Today I practiced insight. Whenever I got a glimpse of a mental image I noted everything I could about it and tried to lengthen its appearance. I don't know if that's a good idea or not but I would like to see if attention to the little imagery I have might help it arise more often.
Frisbee today was great, we learned to play zone, and really really looked like we were coordinated as a team out on the field. Afterwards we had dinner and while most of the conversation was about TV shows :S we did talk a bit about this one dude's upcoming 3-minute talk on perspective changes which reminded me about http://lesswrong.com/lw/1o6/adaptive_bias/ so I sent him a link.
I tried calibration exercises with 25%/75% and 25% is very hard. I think I'm going closer to 10% but it's hard to tell without doing a lot of questions. John reminded me I had given short shrift to Data Analysis: A Bayesian Tutorial half a year ago and it's much less of an energy commitment than Bayesian Data Analysis so I'm going to go back to it.
My next math project is to characterize when the following works and doesn't work as an approximation and by how much it fails when:
You want to estimate P(A|e1e2e3...) so you get estimates of lnO(A), lnL(e1|A), lnL(e2|A), etc. But e1, e2, e3, ... aren't independent.

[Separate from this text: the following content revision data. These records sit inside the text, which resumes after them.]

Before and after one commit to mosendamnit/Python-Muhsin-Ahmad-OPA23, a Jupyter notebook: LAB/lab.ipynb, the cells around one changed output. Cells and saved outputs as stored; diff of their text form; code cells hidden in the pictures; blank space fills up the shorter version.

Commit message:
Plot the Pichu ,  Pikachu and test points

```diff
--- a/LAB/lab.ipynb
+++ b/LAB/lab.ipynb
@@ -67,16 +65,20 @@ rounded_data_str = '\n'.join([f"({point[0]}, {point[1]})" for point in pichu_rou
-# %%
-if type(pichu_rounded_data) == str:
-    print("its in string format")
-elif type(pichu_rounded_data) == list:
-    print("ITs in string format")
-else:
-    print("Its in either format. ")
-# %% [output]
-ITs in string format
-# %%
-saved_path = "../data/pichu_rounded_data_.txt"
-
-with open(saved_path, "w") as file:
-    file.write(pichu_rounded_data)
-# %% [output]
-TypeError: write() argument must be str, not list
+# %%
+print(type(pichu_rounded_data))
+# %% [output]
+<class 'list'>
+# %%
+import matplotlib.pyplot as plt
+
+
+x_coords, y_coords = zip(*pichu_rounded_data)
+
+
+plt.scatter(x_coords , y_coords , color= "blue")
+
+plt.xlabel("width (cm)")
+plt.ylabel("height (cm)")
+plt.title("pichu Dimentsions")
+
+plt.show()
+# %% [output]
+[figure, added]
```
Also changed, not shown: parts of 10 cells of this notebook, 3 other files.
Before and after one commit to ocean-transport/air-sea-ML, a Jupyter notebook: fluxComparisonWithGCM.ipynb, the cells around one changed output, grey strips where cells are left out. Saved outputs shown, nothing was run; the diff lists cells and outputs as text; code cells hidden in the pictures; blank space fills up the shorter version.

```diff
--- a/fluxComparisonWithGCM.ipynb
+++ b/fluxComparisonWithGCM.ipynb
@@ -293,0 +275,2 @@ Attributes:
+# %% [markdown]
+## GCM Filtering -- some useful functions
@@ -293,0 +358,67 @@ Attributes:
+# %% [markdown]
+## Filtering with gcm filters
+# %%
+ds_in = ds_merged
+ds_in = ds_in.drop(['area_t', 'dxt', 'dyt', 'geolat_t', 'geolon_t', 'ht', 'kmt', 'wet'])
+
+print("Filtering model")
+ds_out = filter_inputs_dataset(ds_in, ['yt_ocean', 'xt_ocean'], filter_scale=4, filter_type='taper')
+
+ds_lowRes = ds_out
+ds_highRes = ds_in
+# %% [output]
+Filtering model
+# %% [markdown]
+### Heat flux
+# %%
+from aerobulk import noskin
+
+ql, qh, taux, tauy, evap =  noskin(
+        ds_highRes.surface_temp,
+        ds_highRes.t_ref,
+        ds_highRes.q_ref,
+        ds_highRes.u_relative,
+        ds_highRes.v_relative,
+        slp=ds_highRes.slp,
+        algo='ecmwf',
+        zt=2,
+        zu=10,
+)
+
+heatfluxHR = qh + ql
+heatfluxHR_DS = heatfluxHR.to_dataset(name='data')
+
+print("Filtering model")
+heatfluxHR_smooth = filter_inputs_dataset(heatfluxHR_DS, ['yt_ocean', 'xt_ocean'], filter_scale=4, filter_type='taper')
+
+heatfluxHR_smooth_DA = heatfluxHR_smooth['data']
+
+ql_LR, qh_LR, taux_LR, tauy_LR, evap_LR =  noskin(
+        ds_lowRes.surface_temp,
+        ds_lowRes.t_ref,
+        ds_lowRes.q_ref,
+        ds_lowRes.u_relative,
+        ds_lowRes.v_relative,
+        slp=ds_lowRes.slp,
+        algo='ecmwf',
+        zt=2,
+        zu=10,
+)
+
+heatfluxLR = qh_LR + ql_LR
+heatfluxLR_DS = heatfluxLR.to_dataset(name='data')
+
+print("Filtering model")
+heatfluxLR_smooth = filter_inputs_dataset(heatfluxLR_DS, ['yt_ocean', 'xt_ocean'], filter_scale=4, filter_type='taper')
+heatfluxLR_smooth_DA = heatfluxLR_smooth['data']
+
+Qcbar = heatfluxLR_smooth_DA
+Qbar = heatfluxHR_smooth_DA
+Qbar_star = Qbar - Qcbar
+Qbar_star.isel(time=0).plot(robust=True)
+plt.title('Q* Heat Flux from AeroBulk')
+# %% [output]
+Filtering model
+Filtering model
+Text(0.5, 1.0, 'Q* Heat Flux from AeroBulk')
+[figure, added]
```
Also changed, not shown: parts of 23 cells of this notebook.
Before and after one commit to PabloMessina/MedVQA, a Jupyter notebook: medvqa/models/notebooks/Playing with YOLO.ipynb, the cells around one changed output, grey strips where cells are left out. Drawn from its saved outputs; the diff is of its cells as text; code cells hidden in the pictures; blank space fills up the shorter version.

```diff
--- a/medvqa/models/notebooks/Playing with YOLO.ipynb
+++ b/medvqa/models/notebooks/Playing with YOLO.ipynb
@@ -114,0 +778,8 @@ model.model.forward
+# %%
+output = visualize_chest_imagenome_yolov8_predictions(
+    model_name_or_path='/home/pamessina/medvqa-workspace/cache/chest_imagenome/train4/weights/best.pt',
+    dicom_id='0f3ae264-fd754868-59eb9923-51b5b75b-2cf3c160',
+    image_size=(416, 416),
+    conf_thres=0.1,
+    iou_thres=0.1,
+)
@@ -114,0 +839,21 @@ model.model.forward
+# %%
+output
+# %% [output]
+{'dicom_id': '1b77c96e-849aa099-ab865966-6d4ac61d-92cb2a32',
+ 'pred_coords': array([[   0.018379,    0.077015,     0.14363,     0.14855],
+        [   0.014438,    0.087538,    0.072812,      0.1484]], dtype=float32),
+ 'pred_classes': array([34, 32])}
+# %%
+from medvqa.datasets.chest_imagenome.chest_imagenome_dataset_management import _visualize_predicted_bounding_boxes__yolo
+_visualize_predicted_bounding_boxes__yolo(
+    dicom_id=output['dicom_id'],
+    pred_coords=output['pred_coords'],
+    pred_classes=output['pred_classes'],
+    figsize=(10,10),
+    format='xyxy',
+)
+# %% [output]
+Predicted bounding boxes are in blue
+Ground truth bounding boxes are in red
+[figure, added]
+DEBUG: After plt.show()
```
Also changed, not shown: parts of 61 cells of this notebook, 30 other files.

So discount them using intuitive simple arithmetic as if they're each a bunch of independent data points but some are shared with another grouping of evidence, or as if another grouping of evidence screens off some of the evidence, then add the results into lnO(A) and get your posterior estimate.
Example: I have either a d6, d8, or d10, each with probability 1/3. I roll my die and a d8 and report the sum X. I reroll the d8 and report the new sum Y. What's P(d6|XY)? Answer: lnO(d6|XY) ~= lnO(d6) + (1-0.5)*lnL(X|d6) + (1-0.5)*lnL(Y|d6) + 0.5*(0.5*lnL(X|d6)+0.5*lnL(Y|d6)). And if that just totally doesn't work, are there simple heuristics for combining correlated lnLs that usually work?